Once a delegation from a foreign land came to visit Thunder Bay when I was the mayor. They commented facetiously on how poor the drivers must be because there were so many people that they saw out and about in wheelchairs, walkers and with canes moving about freely. When I explained that it was because we had set a goal to have Thunder Bay become known as Canada's most accessible city, they were justifiably impressed.
If a community can show such leadership, then certainly the airline industry can be accepting of a bill of rights for its valued customers.
By and large, I must admit that the airports with which I am most familiar, like Fort Francis, Thunder Bay of course and all of those served by Bearskin Airlines and Wasaya Airlines, the service is excellent.

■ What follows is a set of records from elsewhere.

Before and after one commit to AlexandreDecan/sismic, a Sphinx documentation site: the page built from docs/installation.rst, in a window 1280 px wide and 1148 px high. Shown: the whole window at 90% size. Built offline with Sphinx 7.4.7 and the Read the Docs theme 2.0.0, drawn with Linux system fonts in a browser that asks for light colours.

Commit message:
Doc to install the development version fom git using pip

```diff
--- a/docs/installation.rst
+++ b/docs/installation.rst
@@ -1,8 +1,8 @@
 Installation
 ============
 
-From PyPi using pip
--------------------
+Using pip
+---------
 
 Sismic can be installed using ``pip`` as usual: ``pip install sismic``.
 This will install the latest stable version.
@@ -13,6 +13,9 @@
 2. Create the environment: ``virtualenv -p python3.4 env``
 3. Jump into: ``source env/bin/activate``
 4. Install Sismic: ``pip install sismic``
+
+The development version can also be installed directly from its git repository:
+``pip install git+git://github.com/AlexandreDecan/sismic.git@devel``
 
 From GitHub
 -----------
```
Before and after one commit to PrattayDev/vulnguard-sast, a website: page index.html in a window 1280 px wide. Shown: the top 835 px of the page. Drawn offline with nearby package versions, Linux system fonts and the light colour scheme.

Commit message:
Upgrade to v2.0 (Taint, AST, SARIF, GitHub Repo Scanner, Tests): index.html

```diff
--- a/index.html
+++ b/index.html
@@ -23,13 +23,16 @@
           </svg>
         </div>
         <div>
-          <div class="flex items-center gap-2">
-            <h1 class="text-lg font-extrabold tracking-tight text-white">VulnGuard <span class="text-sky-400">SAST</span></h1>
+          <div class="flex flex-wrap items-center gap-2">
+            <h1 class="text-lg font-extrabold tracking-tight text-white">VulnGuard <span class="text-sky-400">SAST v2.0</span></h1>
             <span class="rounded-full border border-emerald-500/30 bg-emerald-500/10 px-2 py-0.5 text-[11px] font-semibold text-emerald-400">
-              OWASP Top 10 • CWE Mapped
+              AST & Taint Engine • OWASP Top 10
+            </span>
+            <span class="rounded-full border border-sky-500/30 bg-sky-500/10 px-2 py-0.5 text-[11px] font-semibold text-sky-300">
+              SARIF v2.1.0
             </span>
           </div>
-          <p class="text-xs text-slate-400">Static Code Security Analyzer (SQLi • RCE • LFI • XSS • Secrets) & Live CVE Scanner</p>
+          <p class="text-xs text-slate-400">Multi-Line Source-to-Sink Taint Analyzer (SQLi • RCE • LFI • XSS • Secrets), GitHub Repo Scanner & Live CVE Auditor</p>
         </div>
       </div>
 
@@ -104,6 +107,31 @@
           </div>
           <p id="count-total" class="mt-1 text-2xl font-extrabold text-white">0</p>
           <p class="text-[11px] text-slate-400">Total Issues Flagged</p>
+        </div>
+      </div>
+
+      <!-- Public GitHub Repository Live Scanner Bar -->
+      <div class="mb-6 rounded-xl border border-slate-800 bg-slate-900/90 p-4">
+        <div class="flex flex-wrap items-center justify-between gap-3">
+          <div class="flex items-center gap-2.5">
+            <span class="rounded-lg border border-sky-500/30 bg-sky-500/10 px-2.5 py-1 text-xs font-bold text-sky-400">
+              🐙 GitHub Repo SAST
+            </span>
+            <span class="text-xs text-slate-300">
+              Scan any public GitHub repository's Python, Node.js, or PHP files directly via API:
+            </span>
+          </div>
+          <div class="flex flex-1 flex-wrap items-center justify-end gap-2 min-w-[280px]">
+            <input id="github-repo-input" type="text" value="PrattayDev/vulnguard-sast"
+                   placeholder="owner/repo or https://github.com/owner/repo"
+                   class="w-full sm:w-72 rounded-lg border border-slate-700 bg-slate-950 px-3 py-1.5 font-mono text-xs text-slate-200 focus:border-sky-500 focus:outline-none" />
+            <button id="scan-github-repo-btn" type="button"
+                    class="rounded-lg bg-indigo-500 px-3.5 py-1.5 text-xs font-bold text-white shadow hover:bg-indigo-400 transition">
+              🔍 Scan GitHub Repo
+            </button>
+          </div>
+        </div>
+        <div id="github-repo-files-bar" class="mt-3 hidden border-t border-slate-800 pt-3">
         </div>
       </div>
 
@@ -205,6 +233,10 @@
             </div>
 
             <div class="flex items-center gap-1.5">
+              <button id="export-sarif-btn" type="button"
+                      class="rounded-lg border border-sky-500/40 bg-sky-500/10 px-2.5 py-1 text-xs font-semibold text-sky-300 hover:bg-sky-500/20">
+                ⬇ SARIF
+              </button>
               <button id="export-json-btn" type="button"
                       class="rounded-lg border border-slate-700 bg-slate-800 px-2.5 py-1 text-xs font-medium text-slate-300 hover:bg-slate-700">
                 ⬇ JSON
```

Truly, the number of negative incidents that I have personally incurred are very few.
The number of complaints that have come to my great staff in our four offices, which, incidentally, starts at the Manitoba border and stretches right here to the nation's capital over two time zones, are also few but, regrettably, those are valid.
For the record I will include the mention of a resolution passed during my past role as president of the Association of Municipalities and as an executive member of the Federation of Canadian Municipalities.
The FCM passed a resolution which states that the Government of Canada should prepare a national airline passenger bill of rights to be adopted into legislation by this Parliament. Support is coming nationwide for this. Indeed, Sam Barone, the president and CEO of the Air Transport Association of Canada, sent correspondence recently that is worthy of including in the record. He states:
...if we are truly serious about addressing customer service challenges, everyone involved in the system needs to be part of the solution. Certainly air carriers do not control the airports, the navigation system, the security screening process or the various regulatory agencies that control passenger movements across borders and through the boarding process.
He goes on to state:
...members [of Parliament must] recognize and support the principle of the supremacy of ensuring safety as the primary aspect of all flight-related decisions. I know Parliamentarians would agree that delays or inconveniences caused as a result of compliance with safety regulations or considerations should not be subject to the constraints of this proposal. ...members [must] consider the impact of weather and other factors outside a carrier's direct control as matters for which the carrier should not bear financial responsibility.
I do not believe that was the intent of the motion, and as it is presented, we have a very balanced and fair motion before us.
In conclusion, I can only attest to the wisdom of hon. member for Humber—St. Barbe—Baie Verte in designing such a conciliatory motion. I am quite hopeful that in the positive spirit in which this motion has been presented, it will find unanimous consent to pass this evening.